*Given records:*
-----

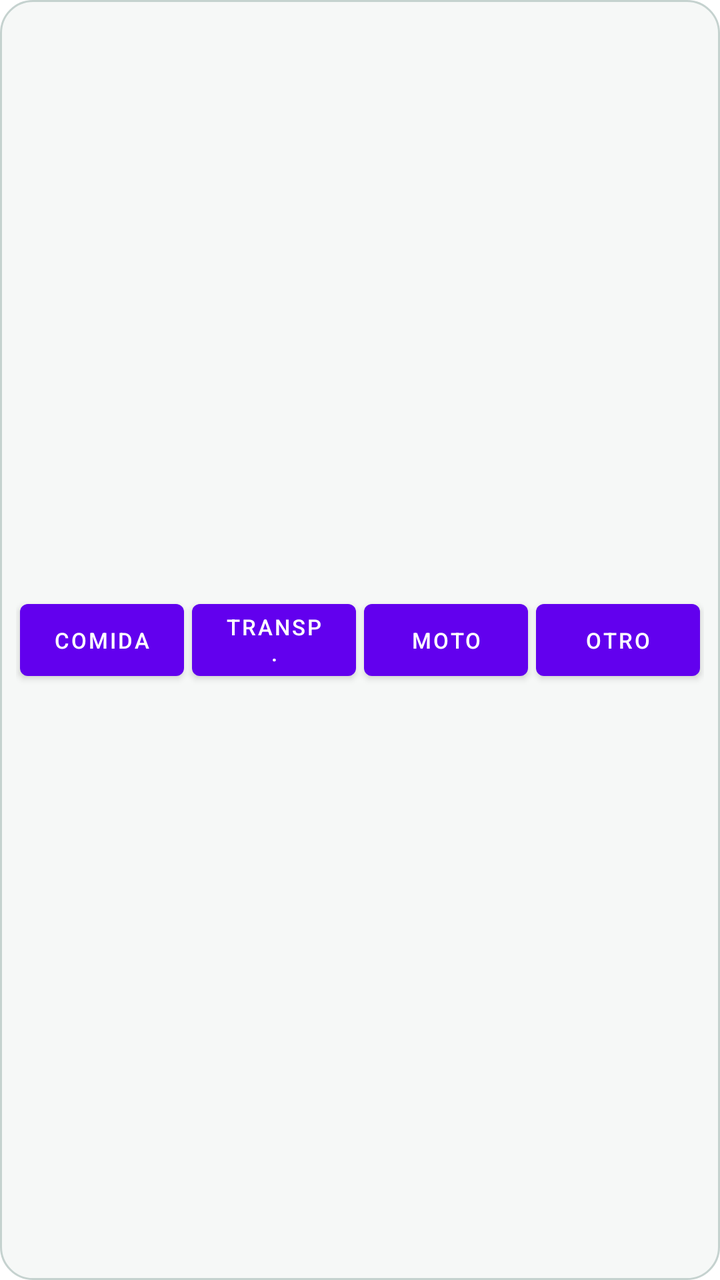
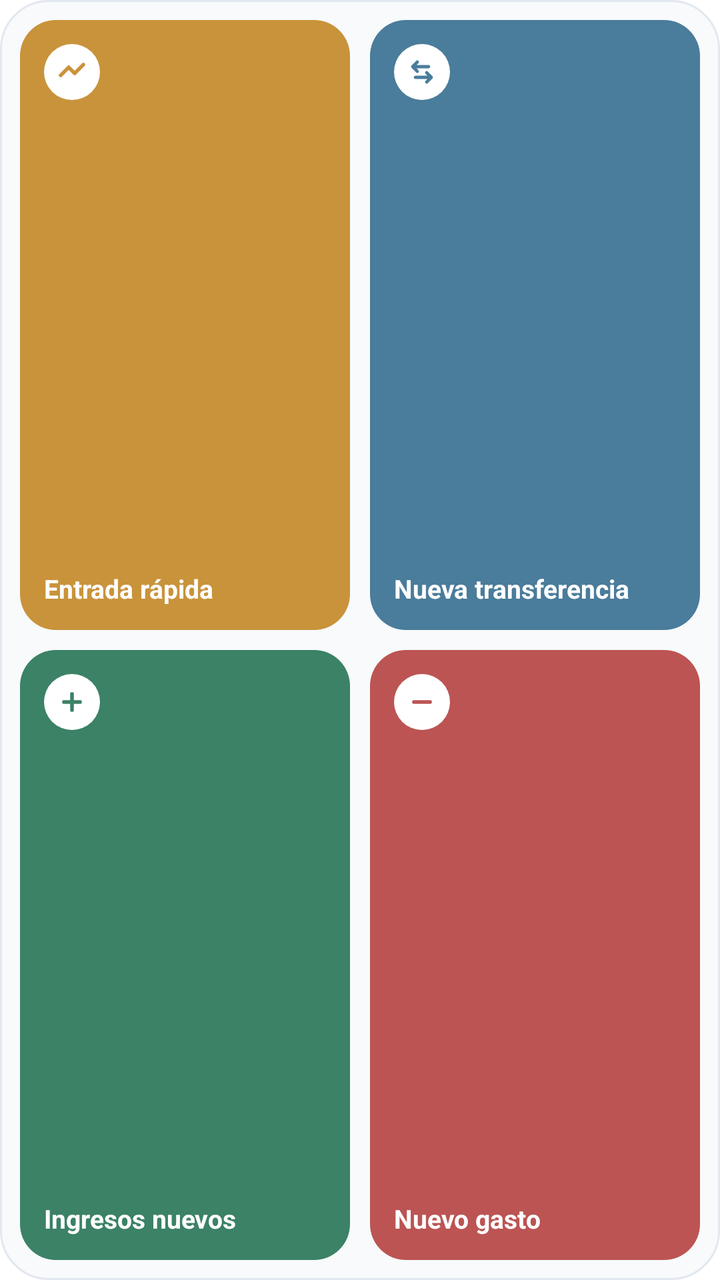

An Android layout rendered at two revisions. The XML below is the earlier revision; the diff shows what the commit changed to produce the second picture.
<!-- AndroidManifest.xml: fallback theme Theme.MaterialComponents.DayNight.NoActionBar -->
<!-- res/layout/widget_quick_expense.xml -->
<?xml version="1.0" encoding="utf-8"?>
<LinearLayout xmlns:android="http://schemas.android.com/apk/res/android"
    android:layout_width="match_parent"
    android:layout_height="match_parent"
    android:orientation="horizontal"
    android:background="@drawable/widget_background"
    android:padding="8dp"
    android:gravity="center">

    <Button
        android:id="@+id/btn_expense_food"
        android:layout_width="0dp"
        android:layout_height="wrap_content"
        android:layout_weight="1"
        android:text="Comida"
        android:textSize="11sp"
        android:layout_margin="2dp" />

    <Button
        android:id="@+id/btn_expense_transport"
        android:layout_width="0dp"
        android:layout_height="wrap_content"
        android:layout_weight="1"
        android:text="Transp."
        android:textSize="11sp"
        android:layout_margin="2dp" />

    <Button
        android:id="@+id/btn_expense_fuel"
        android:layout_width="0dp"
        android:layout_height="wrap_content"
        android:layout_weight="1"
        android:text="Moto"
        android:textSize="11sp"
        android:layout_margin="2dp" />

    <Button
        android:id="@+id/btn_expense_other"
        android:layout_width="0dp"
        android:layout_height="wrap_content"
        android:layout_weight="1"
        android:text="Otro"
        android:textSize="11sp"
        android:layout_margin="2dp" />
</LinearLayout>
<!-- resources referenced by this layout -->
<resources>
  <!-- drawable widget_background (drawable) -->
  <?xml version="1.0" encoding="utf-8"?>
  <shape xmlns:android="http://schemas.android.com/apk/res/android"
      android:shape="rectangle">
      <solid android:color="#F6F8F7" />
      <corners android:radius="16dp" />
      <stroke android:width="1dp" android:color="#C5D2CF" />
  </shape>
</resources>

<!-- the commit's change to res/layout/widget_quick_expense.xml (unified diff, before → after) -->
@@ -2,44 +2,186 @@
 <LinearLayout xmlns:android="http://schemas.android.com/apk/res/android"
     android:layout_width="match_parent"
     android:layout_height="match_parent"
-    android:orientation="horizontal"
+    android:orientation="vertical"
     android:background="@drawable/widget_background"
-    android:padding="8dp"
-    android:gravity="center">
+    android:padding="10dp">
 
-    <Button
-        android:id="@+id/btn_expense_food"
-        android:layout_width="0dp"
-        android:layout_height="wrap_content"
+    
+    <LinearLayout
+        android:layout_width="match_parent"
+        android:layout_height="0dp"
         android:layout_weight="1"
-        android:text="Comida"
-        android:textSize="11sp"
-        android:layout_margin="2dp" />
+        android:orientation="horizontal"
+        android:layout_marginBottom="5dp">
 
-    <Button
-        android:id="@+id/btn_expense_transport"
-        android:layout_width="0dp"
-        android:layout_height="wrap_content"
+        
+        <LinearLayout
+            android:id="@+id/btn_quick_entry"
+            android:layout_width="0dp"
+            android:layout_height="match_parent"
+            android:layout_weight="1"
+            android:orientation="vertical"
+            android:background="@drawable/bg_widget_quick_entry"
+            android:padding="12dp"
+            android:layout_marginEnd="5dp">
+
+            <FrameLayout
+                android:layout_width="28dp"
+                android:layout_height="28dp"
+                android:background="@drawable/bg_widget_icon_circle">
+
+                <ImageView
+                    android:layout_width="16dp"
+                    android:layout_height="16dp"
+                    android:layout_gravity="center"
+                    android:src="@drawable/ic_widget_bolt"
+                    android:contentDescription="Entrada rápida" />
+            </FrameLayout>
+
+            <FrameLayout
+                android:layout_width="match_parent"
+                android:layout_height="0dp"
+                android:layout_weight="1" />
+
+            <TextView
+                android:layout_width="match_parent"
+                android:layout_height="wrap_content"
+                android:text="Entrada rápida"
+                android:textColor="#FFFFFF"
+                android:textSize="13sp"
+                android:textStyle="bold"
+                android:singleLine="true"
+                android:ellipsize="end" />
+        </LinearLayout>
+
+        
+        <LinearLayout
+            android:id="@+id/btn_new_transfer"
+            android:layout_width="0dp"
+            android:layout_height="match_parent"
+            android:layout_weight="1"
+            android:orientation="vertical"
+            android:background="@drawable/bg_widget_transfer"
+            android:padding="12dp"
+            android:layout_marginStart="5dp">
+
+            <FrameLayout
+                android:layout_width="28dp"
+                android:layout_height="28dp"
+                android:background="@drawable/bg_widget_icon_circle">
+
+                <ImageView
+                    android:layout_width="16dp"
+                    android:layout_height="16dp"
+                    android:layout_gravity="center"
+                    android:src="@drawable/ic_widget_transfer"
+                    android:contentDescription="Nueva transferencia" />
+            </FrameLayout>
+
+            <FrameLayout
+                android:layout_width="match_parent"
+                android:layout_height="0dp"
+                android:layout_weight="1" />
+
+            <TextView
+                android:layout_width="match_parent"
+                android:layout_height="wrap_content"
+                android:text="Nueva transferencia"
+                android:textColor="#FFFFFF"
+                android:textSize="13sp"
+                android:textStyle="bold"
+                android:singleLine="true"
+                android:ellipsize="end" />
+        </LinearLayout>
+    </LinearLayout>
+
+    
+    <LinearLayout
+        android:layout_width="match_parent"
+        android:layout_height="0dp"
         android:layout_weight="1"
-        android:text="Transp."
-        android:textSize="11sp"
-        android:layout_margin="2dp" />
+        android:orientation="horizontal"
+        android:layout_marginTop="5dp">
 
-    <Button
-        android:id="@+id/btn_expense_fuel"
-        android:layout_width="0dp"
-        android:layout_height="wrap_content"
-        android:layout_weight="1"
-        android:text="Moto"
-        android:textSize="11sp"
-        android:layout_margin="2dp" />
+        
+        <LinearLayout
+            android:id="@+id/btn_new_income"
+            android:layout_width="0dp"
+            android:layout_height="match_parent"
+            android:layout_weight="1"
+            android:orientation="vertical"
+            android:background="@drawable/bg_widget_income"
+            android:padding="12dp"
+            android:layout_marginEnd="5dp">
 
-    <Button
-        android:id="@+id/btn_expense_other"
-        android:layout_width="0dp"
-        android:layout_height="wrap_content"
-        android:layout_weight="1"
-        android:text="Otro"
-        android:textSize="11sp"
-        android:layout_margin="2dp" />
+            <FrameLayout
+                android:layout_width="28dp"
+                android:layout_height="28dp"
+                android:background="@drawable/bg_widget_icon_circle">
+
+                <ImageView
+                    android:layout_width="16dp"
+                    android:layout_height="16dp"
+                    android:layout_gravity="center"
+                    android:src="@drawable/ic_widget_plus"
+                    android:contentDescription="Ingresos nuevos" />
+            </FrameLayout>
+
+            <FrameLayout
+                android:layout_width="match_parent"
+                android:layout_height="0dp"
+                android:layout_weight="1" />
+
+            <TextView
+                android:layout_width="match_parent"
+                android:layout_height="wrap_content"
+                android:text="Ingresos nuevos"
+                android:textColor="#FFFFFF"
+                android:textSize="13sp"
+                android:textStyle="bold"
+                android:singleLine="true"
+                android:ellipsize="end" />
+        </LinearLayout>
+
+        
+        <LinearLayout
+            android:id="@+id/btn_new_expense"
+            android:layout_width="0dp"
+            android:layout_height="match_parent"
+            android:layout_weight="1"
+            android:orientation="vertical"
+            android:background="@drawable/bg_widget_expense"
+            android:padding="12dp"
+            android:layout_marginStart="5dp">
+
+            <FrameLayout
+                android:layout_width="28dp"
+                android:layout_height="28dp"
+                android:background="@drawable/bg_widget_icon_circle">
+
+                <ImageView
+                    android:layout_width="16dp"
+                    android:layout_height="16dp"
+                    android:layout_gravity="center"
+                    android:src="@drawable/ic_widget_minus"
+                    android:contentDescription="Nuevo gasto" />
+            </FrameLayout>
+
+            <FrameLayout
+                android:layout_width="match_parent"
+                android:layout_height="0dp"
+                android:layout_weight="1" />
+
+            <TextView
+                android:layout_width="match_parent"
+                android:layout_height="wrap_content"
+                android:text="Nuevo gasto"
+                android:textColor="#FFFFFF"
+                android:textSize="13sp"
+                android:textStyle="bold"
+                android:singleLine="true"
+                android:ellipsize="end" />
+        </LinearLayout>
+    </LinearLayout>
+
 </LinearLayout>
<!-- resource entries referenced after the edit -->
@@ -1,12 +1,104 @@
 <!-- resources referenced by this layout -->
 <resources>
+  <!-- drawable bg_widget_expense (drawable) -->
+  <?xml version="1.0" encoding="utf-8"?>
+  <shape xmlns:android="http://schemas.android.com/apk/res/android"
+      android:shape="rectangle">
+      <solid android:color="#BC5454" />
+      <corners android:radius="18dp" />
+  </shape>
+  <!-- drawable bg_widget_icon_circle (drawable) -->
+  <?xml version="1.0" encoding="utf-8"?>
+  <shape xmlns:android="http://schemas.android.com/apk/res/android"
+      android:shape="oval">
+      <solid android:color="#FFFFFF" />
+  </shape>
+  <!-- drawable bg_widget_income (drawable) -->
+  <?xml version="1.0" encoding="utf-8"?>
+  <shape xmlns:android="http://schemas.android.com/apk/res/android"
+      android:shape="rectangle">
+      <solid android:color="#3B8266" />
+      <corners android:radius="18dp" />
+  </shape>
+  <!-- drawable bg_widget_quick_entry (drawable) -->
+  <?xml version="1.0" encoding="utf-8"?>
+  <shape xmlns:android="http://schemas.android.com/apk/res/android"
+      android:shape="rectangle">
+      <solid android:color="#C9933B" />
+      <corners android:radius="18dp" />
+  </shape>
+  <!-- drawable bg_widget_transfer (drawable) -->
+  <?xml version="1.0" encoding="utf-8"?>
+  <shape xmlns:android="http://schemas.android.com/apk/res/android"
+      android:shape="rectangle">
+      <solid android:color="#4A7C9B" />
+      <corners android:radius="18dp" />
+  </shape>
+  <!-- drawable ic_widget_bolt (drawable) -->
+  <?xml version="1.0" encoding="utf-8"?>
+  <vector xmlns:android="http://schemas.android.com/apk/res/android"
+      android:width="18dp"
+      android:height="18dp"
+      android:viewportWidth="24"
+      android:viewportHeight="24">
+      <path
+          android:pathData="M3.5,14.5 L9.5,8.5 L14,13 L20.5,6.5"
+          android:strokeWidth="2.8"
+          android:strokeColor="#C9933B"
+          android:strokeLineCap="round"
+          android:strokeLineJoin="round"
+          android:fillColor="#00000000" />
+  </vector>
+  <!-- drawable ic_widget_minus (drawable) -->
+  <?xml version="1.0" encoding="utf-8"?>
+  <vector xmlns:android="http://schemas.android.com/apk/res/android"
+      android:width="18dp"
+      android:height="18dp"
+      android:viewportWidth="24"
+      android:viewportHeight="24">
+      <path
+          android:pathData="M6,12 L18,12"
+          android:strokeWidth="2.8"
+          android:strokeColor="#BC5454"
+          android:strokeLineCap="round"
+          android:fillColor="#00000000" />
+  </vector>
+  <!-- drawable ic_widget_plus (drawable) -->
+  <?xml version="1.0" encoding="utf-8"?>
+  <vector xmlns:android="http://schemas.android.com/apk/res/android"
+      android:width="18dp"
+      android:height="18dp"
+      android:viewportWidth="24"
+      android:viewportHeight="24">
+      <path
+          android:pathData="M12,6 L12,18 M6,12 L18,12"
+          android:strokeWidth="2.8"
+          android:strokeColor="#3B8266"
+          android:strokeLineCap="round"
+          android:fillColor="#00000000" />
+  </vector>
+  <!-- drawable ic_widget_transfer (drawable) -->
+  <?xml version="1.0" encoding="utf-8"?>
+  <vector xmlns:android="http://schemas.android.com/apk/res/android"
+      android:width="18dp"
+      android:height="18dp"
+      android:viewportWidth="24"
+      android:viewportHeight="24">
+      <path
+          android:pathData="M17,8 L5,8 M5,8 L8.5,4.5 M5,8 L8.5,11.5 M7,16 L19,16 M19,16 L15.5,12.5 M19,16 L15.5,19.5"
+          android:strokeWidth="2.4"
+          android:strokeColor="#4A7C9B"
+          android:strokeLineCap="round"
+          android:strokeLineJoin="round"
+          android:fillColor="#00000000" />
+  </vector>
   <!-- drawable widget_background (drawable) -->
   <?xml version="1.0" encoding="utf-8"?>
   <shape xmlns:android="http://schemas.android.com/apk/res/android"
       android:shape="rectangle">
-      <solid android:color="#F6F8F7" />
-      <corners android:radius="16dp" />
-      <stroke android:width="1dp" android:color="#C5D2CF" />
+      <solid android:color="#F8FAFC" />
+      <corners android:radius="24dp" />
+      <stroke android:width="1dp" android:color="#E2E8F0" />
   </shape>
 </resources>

-----

What is wanted is one number: how many lines in the listing hold the string "solid".

*Task solution:*
8